No. SquidNet 2.x licenses will no longer be valid with the new 3.x release. If you upgrade your version to 3.x, you’ll be provided with a new LOCAL RENDER FARM license.
SquidNet’s licensing models are as follows:
Reseller agreements can be arranged. Please send us an email for additional information.
Yes. A 20% license discount is provided for educational institutions.
The cloud interface provides the following types of reports:
You may have an unlimited number of studio accounts and users with the cloud interface. Each studio account provides an interface for admins to create an unlimited number of render accounts.

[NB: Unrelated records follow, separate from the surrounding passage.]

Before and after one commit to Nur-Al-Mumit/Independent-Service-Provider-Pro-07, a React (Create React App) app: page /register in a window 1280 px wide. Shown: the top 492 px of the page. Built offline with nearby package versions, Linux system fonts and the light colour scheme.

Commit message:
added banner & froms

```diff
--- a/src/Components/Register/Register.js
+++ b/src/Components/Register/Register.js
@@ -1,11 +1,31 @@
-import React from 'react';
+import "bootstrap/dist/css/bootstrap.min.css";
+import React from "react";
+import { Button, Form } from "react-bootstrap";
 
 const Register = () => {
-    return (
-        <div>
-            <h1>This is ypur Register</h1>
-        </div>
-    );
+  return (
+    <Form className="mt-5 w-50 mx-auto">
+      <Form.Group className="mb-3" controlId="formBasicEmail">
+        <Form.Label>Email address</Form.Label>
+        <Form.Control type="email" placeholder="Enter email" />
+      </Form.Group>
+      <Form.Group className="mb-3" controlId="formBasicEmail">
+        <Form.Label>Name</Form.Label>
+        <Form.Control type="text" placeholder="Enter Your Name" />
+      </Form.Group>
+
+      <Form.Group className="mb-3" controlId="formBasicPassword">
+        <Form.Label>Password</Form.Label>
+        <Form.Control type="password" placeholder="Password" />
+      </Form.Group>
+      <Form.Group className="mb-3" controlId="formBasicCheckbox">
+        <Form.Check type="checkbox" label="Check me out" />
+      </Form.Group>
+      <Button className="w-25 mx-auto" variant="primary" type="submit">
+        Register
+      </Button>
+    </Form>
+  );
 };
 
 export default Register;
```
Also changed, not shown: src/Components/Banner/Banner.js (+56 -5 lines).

SquidNet uses render credits to determine the amount of rendering resources used by a specific job. Render credit consumption is base on the the PPI (Processor Performance Index) of the rendering node. Higher performing render nodes consume render credits at a higher rate than lower performing render nodes. However, in the end, the overall cost of rendering each frame is the same.
Job profiles are created from application templates and contain the rendering instructions and parameters for a render job. Both the local and cloud interfaces allow job profiles to be created, edited, submitted and saved. Each profile can be re-opened, edited and resubmitted to the render farm.
Technical support is provided by email, phone, Skype and remote desktop connections (AnyDesk, RDP, Teamviewer, etc…).
Free online training is provided upon license purchase. Typical training sessions are as follows:
For feature requests and recommendations, please send us an email.
SquidNet supports the following rendering applications:
Render farms require centralized storage of render content. Farm render nodes access (render) the project content stored on the storage device. Upon render completion, the images are typically written to the same storage device.
Any network accessible storage (NAS) device will suffice. However, use of Windows (non-server) mapped drives are not recommended because Microsoft limits the number of concurrent network connections.
SquidNet runs as a background service (daemon on Linux and Mac OS). This service runs at all times and is persistent between host restarts. The main SquidNet GUI connects to the service via direct inter-process communications (IPC – TCP/IP). Service prerequisites are as follows: